Liminal Spaces


Sophia Weber, Features Editor

Imagine an empty hallway. A hotel swimming pool. A playground. The lobby of an office building. The lighting is dark, and silence deafens the space, echoing. You know you have been here before when you were much younger, and that is comforting. But it’s unsettling, too, because you don’t know when, or why. Something is off.

You have found yourself in a liminal space. 

The dictionary defines liminal as “relating to a transitional or initial stage of a process.” The term can be used in many contexts and is often found in psychology to describe an in-between stage of development, such as divorce, graduation, or moving houses. 

Therefore, a liminal space is any space representing transition or the beginning of something. This is why hallways and lobbies are staples of liminal spaces, as well as swimming pools and playgrounds, which many people associate with youth, at the beginning of life.

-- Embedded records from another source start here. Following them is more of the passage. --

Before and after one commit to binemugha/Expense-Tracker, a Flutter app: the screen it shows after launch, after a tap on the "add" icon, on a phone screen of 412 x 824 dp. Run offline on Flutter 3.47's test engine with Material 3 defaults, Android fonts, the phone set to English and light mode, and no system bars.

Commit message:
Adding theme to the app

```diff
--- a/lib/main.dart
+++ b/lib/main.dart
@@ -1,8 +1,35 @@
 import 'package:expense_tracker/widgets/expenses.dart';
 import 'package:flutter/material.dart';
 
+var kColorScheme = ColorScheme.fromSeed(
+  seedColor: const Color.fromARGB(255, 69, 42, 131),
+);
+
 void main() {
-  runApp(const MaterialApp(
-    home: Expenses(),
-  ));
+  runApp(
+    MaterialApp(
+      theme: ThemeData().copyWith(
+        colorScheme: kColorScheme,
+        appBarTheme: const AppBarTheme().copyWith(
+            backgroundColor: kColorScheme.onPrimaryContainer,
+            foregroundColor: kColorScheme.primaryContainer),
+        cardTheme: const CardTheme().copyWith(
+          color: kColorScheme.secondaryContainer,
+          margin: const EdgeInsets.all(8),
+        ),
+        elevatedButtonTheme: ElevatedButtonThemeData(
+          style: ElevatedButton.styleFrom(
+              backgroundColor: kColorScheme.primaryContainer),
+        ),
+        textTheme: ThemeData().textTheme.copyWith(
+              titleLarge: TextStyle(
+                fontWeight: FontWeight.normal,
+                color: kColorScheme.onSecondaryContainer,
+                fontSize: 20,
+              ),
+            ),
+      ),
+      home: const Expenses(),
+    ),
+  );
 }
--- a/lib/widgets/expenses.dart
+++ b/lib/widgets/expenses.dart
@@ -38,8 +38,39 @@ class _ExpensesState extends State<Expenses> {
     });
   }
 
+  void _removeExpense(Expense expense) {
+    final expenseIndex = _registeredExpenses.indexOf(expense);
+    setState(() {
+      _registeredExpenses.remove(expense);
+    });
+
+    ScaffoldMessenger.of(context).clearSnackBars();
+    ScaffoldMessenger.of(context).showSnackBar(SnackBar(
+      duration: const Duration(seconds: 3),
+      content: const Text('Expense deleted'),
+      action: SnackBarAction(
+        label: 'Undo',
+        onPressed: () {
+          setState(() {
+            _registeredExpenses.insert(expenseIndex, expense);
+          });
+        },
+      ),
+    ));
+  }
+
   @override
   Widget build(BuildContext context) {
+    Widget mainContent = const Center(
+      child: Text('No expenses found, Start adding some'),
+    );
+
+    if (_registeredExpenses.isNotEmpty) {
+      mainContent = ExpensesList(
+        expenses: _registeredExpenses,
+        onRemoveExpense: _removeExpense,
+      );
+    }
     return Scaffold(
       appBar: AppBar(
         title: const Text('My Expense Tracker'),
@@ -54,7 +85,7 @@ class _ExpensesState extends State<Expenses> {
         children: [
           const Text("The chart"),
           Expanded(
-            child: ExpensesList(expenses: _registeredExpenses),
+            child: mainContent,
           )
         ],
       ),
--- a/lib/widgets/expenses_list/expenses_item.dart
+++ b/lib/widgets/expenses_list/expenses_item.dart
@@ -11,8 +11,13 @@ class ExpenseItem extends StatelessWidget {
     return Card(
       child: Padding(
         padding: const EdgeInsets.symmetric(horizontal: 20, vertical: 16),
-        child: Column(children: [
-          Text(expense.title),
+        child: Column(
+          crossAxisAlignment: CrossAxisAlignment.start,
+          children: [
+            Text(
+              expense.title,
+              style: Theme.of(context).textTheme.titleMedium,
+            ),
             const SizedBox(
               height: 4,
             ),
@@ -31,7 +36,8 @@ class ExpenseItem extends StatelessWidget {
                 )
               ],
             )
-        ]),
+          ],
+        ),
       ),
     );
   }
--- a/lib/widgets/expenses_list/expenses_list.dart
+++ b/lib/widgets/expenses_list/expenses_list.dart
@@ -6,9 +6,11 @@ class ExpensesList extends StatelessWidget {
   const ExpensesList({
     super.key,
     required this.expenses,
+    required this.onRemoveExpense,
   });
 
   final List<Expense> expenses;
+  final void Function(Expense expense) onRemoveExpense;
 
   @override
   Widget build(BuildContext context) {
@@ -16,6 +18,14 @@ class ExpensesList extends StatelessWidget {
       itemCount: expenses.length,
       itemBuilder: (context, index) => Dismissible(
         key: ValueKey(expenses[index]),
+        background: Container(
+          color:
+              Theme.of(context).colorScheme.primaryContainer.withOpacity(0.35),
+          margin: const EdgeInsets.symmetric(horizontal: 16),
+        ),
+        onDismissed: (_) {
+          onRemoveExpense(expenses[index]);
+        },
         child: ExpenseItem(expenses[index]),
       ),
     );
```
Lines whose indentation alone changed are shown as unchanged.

It is no mistake that the idea of liminal space has become popular over the emergence of the pandemic, and the quarantines and extreme self-reflection that came with it. Aside from the literal emptiness of many familiar places, other common themes of liminality, such as nostalgia, feelings of insecurity, and a craving for comfort were common emotions at that time. For many around the world, the quarantines of 2020 were a sort of universal liminality. 

Even in non-pandemic years, teenagers are in a state of automatic liminality as they transition from a child to an adult, which can explain why many high schoolers start to find nostalgia for younger years particularly poignant. 

Liminal spaces can be frustrating, since they often leave one feeling stuck, or unsure of the right direction in which to turn. 

However, it is best to keep moving down that long hallway you swore you’ve seen before, with the flickering fluorescent lights and that one drinking fountain up ahead. 

It won’t last forever.